> _Goal of the exercise_: From the entries that follow, list every line in which the string "feats" appears.

> _Provided data_:
--- START ---
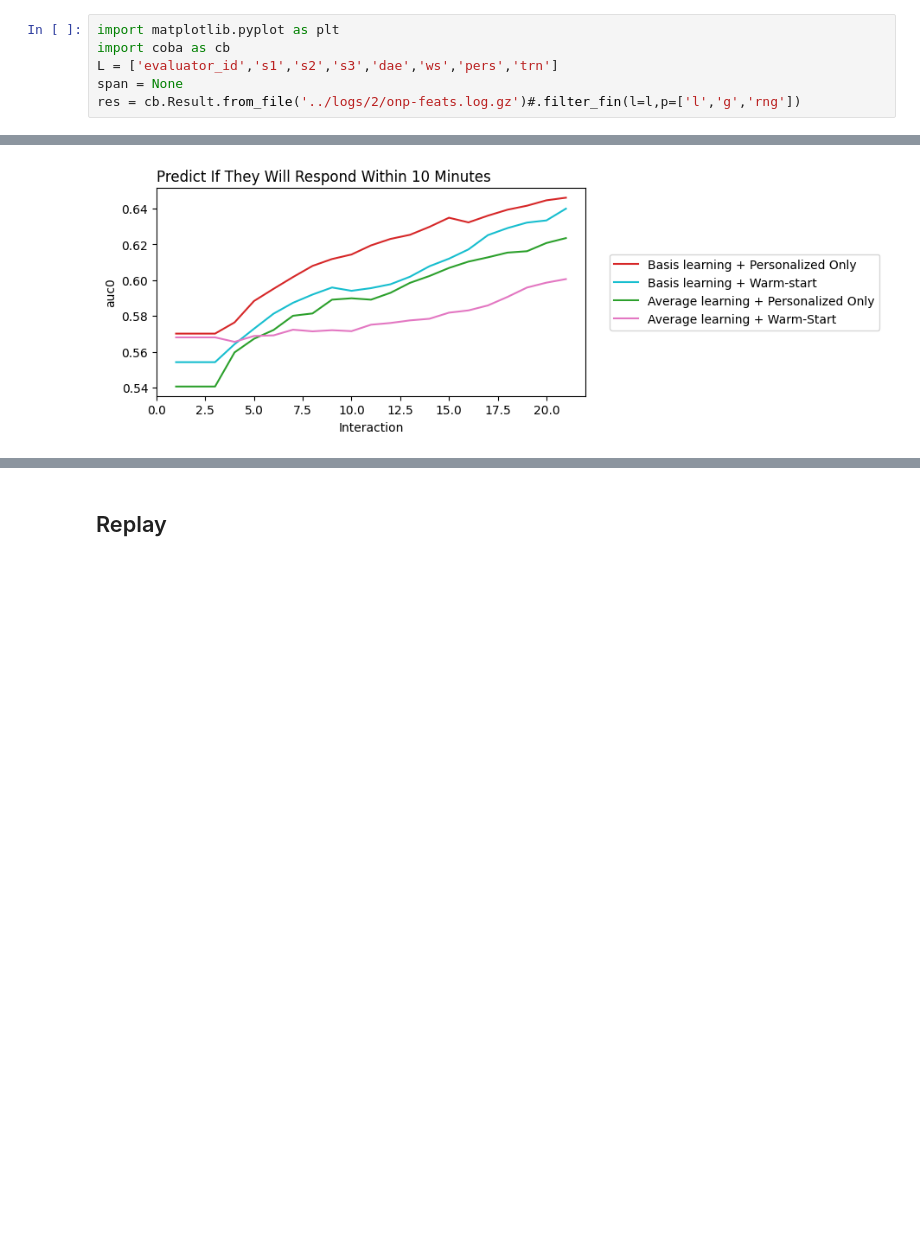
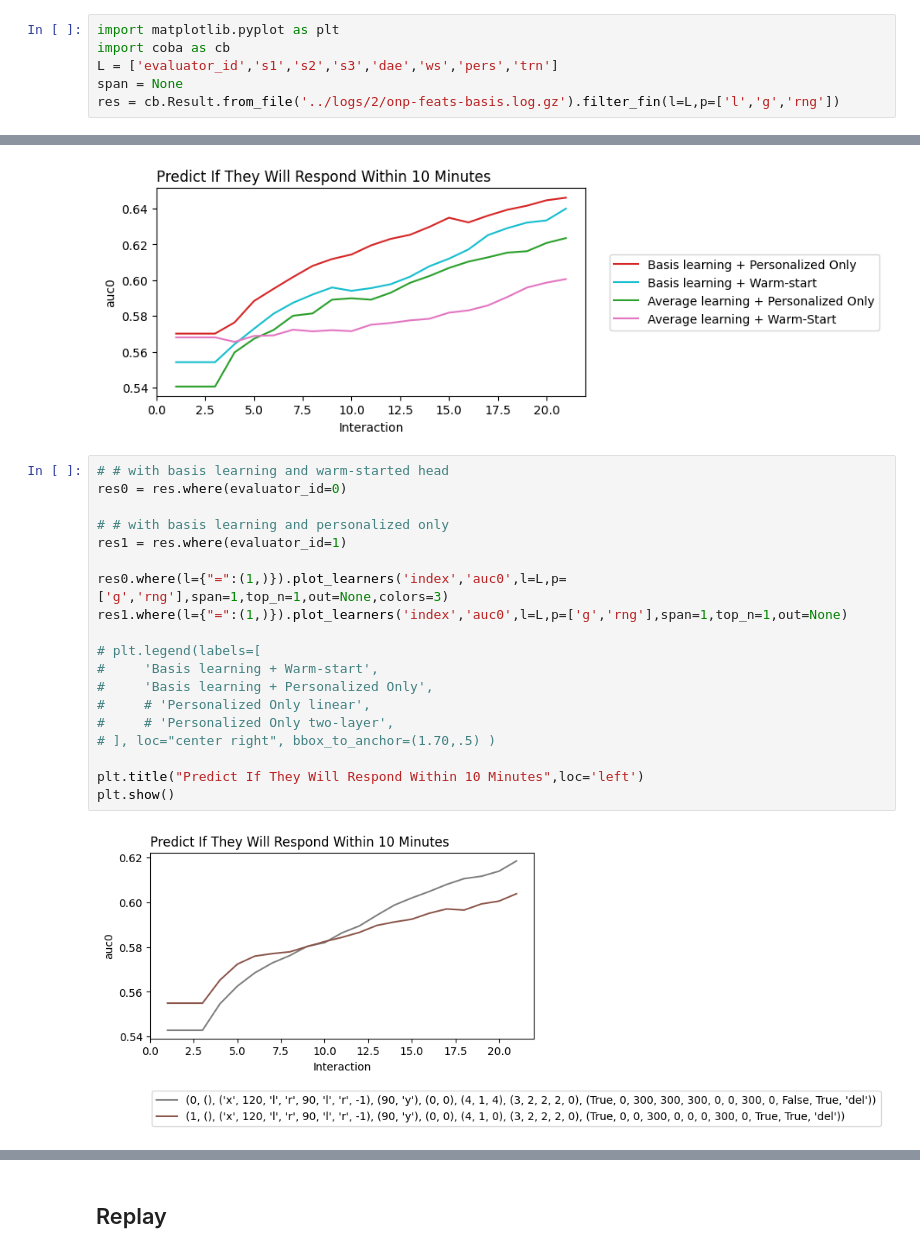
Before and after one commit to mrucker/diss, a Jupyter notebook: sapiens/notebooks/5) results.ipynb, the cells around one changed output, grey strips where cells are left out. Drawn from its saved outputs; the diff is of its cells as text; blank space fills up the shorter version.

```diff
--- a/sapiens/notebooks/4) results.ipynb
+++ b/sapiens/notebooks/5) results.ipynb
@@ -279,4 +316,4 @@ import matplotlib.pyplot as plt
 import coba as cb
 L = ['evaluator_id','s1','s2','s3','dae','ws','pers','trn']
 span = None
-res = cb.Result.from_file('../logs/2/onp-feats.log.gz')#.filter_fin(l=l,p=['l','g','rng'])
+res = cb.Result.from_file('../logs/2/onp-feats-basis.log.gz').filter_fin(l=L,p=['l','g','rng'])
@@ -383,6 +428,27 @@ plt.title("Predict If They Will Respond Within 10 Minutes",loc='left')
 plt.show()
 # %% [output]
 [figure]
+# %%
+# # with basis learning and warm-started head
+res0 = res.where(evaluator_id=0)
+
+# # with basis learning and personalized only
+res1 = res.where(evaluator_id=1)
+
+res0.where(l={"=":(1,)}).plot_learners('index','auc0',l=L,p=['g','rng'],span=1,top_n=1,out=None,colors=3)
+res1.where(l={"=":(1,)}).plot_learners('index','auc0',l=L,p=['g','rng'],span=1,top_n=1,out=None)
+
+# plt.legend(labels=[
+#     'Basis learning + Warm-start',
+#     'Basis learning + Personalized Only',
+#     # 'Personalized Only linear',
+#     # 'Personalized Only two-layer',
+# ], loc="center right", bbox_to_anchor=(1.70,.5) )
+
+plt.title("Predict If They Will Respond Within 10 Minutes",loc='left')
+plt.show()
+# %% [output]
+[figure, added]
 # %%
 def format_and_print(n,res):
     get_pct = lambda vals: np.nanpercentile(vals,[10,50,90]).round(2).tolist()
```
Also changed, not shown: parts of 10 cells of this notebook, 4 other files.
--- END ---
> _Solution to this task_:
-res = cb.Result.from_file('../logs/2/onp-feats.log.gz')#.filter_fin(l=l,p=['l','g','rng'])
+res = cb.Result.from_file('../logs/2/onp-feats-basis.log.gz').filter_fin(l=L,p=['l','g','rng'])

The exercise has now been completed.